This year's was in a Birmingham (ie Solihull) National Exhibition Centre hotel, surrounded by stark NEC building-block architecture to represent the Future, bluebell-infested woods to symbolize Fantasy, and swarms of horrible black mating flies from the nearby lake as a reminder of what happens in convention bedrooms.

What's Eastercon, apart from Britain's national SF convention? The gathering of the SF tribes, Brian Aldiss once put it, meaning that you meet all sorts of riffraff. Young fans drool over the guests of honour, this year including David Weber of Honor Harrington fame (see my SFX #104 column "Hornblower in Space") and Peter F "Tree-Slayer" Hamilton of enormous great fat trilogy fame. Boozy fans flock to the real ale bar, also featuring real cider with that toxic hue known to pathologists as "Mrs Blenkinsop's Specimen". Greying old fans appear on panels titled "Is Fandom Getting Old and Grey?" and bang on about this troubling question until another of them drops dead.

A newer tradition is that the tribes unite for the one and only programme item that's so sacred that nothing else can be scheduled against it, the Saturday evening showing of Doctor Who. Sometimes the Chair of the convention is rebranded as the Sofa and sits at the front so the entire audience can hide behind this iconic piece of furniture.

Alas, I'm not much of a programme-goer: the official pose is that I've heard it all before, which is a fib because my hearing was always terrible. Now it's even worse and I've given up pretending to follow those damned panels where writers persuasively argue that the most significant cultural aspect of steampunk (or zombies, vampires, space opera, slipstream, New Weird) is that you should buy their latest book. Instead, the dealers' room is a great place for chat as well as acquiring sf treasures you really really can't afford.

Eastercon's art show brought me serious payola, with that splendidly Gothic fantasy artist Anne Sudworth slipping me a copy of her artbook Gothic Fantasies, perhaps hoping I'd mention her marvellously lit landscapes here. But I am incorruptible. David A Hardy, the artist guest of honour, does fine space and SF pictures (including one Langford book cover) but failed to offer any interesting bribes and doesn't get a namecheck.

Nor can I describe the lavish secret parties, because the Hotel Police are still trying to track down the hosts and charge them 500% corkage. Further attractions included book launches (I'm too modest to plug Ian Whates's Arthur C. Clarke-homage anthology Fables from the Fountain, which I'm in), multi-author signing sessions (I was part of the one to which no one at all came; the Guinness Book of Records is aghast), the BSFA Awards (Ian McDonald's The Dervish House won as best novel), a voting session to choose who runs the 2013 Eastercon and where (decision embarrassedly deferred to next year since there were absolutely no volunteers), and – for the non-photogenic – the uplifting opportunity to be photographed with your head inside a replica satellite. SF fans, keen-eyed peerers into the future, will not be fobbed off with paper bags.

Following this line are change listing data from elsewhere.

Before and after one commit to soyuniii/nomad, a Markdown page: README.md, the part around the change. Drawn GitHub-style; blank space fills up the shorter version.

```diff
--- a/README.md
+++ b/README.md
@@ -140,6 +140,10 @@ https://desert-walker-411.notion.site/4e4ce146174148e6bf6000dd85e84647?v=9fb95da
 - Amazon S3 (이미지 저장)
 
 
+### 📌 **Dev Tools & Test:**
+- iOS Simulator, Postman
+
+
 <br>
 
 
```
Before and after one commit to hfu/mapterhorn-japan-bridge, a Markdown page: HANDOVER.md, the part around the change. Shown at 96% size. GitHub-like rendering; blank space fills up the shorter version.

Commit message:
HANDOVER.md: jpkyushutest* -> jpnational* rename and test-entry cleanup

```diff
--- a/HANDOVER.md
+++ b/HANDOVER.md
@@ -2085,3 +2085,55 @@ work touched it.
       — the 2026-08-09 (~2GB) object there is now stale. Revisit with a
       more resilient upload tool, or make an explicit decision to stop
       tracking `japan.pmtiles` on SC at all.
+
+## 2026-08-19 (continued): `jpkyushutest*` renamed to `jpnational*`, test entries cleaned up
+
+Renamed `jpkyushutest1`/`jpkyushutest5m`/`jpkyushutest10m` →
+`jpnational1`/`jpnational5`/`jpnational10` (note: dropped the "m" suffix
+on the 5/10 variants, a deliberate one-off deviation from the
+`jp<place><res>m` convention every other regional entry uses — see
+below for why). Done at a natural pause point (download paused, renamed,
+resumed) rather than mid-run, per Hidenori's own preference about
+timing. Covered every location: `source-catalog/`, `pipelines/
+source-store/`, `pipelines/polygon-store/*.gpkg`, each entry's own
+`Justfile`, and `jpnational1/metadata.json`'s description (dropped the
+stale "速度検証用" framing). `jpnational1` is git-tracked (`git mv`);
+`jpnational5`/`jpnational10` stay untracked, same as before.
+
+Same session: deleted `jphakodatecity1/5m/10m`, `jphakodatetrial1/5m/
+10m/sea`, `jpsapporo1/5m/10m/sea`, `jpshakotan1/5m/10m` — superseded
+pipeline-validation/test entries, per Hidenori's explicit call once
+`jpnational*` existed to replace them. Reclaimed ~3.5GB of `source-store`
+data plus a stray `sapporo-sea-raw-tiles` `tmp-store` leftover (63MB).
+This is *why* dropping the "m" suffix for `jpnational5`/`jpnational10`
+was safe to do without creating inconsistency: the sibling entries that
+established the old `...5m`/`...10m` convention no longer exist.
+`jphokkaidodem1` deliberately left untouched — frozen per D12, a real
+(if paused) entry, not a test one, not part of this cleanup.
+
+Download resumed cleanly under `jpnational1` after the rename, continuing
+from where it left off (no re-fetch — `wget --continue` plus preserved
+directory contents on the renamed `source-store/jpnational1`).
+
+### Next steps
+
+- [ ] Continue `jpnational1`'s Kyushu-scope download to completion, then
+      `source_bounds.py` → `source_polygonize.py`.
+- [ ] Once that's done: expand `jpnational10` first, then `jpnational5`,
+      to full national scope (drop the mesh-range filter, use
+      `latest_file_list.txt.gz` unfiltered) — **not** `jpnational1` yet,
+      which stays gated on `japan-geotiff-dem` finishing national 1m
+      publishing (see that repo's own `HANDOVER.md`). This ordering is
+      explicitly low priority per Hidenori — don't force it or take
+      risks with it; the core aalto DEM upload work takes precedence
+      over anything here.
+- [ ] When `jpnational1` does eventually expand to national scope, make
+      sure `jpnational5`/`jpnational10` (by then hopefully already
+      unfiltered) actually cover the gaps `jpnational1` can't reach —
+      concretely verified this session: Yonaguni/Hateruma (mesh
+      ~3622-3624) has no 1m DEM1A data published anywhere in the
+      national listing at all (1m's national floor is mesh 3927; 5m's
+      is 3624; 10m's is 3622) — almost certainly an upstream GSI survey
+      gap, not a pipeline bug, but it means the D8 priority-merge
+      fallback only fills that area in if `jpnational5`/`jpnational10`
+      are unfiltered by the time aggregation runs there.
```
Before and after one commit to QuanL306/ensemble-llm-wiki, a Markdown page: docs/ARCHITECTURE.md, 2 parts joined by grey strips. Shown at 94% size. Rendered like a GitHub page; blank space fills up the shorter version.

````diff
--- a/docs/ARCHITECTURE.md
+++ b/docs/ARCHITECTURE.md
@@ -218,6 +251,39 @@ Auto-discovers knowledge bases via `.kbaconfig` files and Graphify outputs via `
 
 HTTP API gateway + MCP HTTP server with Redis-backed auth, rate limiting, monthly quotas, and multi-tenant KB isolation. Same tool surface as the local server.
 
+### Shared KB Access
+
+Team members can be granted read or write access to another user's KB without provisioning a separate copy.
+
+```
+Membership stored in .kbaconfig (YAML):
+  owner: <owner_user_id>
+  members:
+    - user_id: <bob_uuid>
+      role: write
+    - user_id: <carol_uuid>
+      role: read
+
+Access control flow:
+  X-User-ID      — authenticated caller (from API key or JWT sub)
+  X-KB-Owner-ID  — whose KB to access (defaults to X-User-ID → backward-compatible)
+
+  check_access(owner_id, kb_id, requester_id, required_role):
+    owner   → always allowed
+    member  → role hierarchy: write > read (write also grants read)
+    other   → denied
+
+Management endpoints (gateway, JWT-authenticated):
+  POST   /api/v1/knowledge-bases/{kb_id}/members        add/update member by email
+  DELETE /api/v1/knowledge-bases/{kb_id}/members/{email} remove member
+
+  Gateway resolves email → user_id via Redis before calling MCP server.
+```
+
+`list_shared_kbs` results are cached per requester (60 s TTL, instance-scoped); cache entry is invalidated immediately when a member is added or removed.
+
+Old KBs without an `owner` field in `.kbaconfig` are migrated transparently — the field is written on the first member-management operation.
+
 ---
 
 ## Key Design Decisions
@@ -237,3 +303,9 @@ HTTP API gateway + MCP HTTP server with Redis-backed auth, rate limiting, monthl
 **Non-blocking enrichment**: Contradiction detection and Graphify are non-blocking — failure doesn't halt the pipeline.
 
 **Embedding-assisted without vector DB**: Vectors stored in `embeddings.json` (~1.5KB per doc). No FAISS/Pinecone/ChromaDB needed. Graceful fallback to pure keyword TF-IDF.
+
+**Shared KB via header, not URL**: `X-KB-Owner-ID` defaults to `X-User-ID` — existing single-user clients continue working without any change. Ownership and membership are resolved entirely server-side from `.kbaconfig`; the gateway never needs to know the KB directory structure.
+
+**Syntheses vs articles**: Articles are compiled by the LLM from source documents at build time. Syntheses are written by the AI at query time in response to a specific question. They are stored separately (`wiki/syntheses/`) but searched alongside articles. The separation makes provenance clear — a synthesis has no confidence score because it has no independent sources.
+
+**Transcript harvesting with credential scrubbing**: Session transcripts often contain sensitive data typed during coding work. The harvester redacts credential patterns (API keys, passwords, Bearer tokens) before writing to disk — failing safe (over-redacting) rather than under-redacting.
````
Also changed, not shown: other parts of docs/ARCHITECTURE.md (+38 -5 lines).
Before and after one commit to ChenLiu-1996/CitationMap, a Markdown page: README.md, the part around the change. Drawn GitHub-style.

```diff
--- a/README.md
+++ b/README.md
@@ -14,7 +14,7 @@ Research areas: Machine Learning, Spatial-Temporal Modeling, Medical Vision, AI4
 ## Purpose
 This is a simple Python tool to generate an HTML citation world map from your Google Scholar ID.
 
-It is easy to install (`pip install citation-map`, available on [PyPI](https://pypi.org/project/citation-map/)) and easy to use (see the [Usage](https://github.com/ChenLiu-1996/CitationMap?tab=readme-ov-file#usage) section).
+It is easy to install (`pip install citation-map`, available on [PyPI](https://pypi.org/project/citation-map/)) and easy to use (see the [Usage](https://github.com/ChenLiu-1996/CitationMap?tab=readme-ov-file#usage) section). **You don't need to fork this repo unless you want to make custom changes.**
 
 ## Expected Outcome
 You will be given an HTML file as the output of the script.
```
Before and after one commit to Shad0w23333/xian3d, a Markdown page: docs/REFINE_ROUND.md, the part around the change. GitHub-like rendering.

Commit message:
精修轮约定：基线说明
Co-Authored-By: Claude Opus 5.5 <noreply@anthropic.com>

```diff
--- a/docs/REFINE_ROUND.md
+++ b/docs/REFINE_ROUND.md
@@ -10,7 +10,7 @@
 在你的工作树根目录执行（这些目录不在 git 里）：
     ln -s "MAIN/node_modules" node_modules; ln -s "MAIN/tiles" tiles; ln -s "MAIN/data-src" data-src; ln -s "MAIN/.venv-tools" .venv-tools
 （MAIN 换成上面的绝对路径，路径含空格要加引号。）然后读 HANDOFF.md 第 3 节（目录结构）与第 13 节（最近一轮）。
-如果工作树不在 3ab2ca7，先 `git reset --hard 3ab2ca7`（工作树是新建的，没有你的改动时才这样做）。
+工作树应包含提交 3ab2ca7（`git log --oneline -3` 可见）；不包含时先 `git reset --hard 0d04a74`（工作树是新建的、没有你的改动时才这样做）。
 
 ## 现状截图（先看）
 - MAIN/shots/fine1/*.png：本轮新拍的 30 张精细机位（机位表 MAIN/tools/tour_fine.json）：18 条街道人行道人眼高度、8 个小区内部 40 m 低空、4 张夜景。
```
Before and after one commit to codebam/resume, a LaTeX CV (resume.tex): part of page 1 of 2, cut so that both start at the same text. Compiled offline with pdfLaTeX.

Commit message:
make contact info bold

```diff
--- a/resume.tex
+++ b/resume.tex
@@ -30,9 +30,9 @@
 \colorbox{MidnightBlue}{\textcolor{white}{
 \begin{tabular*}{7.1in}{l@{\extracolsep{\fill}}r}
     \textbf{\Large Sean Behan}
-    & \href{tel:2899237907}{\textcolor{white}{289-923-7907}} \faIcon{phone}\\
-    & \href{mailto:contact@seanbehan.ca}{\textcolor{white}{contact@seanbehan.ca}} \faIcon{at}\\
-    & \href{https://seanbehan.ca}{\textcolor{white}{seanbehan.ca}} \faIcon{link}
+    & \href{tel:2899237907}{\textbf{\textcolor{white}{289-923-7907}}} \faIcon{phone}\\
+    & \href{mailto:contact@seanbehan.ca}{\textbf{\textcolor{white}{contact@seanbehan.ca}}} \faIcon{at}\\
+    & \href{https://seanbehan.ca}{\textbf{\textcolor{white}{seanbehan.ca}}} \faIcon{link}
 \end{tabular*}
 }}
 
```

Scandalous conversations were plentiful, and I'd reveal countless tasty titbits if it weren't for the superinjunctions. Like caviar or root canal therapy, Eastercon is an unforgettable experience.

David Langford has madly registered for next year's event at Heathrow (